WHAT NEEDS TO BE DONE:
If a line in the data below includes the string "variants", please return a copy of it.

TASK DATA:

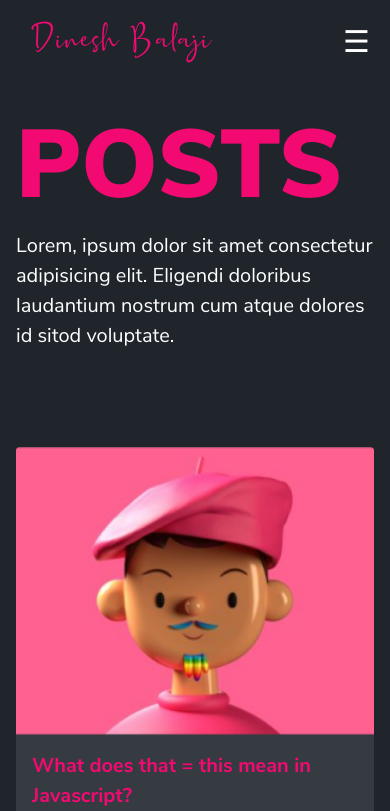
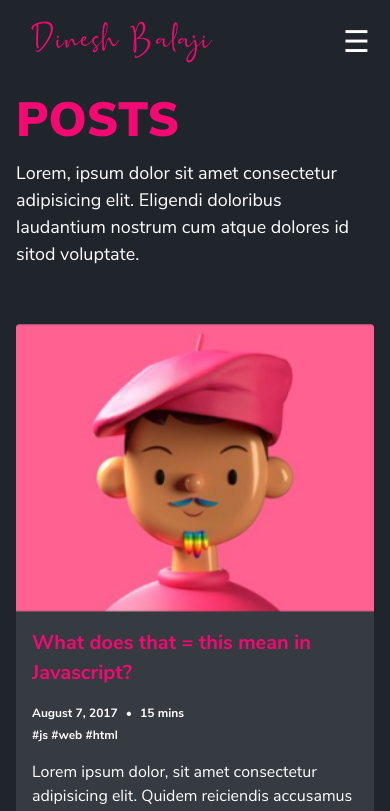
Before and after one commit to sidthesloth92/db-portfolio, a Next.js app: page /posts in a window 390 px wide. Shown: the top 811 px of the page. Built offline with nearby package versions, Linux system fonts and the light colour scheme.

Commit message:
refactor(header): update page header for mobile

```diff
--- a/src/components/menu/tile-section/menu-tile/MenuTile.tsx
+++ b/src/components/menu/tile-section/menu-tile/MenuTile.tsx
@@ -134,7 +134,7 @@ const MenuTile: React.FC<MenuTileProps> = ({
             initial={'closed'}
             onClick={(event) => {
               onClick();
-              setTimeout(() => router.push(url), 400);
+              setTimeout(() => router.push(url), 300);
               event.preventDefault();
             }}>
             {title}
--- a/src/components/page-header/PageHeader.tsx
+++ b/src/components/page-header/PageHeader.tsx
@@ -23,22 +23,31 @@ interface PageHeaderProps {
  */
 const PageHeader: React.FC<PageHeaderProps> = ({ title, description }) => {
   return (
-    <header className="overflow-hidden mb-20">
-      <div className="overflow-hidden mb-8">
-        <motion.h3
-          style={{
-            margin: '-10px 0px -15px'
-          }}
-          className="text-primary text-8xl font-black leading-none uppercase"
+    <header className="overflow-hidden mb-10 md:mb-20">
+      <div className="overflow-hidden mb-4 lg:mb-8">
+        <motion.h1
+          className="title text-primary text-5xl md:text-8xl font-black leading-none uppercase"
           variants={titleVariants}>
           {title}
-        </motion.h3>
+        </motion.h1>
       </div>
       {description && (
-        <motion.p className="text-xl" variants={descriptionVariants}>
+        <motion.p className="text-lg md:text-xl" variants={descriptionVariants}>
           {description}
         </motion.p>
       )}
+
+      <style jsx>{`
+        .title {
+          margin: '-6px 0px -7px';
+        }
+
+        @media screen and min-width(540px) {
+          .title {
+            margin: '-10px 0px -15px';
+          }
+        }
+      `}</style>
     </header>
   );
 };
--- a/src/components/page/Page.tsx
+++ b/src/components/page/Page.tsx
@@ -3,7 +3,7 @@
  * Projects the children as is inside the page.
  */
 const Page: React.FC = ({ children }) => (
-  <div className="max-w-screen-lg pt-12 pb-40 px-4 m-auto overflow-hidden">
+  <div className="max-w-screen-lg  pt-4 md:pt-10 pb-40 px-4 m-auto overflow-hidden">
     {children}
   </div>
 );
```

OUTPUT FOR THIS TASK:
           variants={titleVariants}>
-        <motion.p className="text-xl" variants={descriptionVariants}>
+        <motion.p className="text-lg md:text-xl" variants={descriptionVariants}>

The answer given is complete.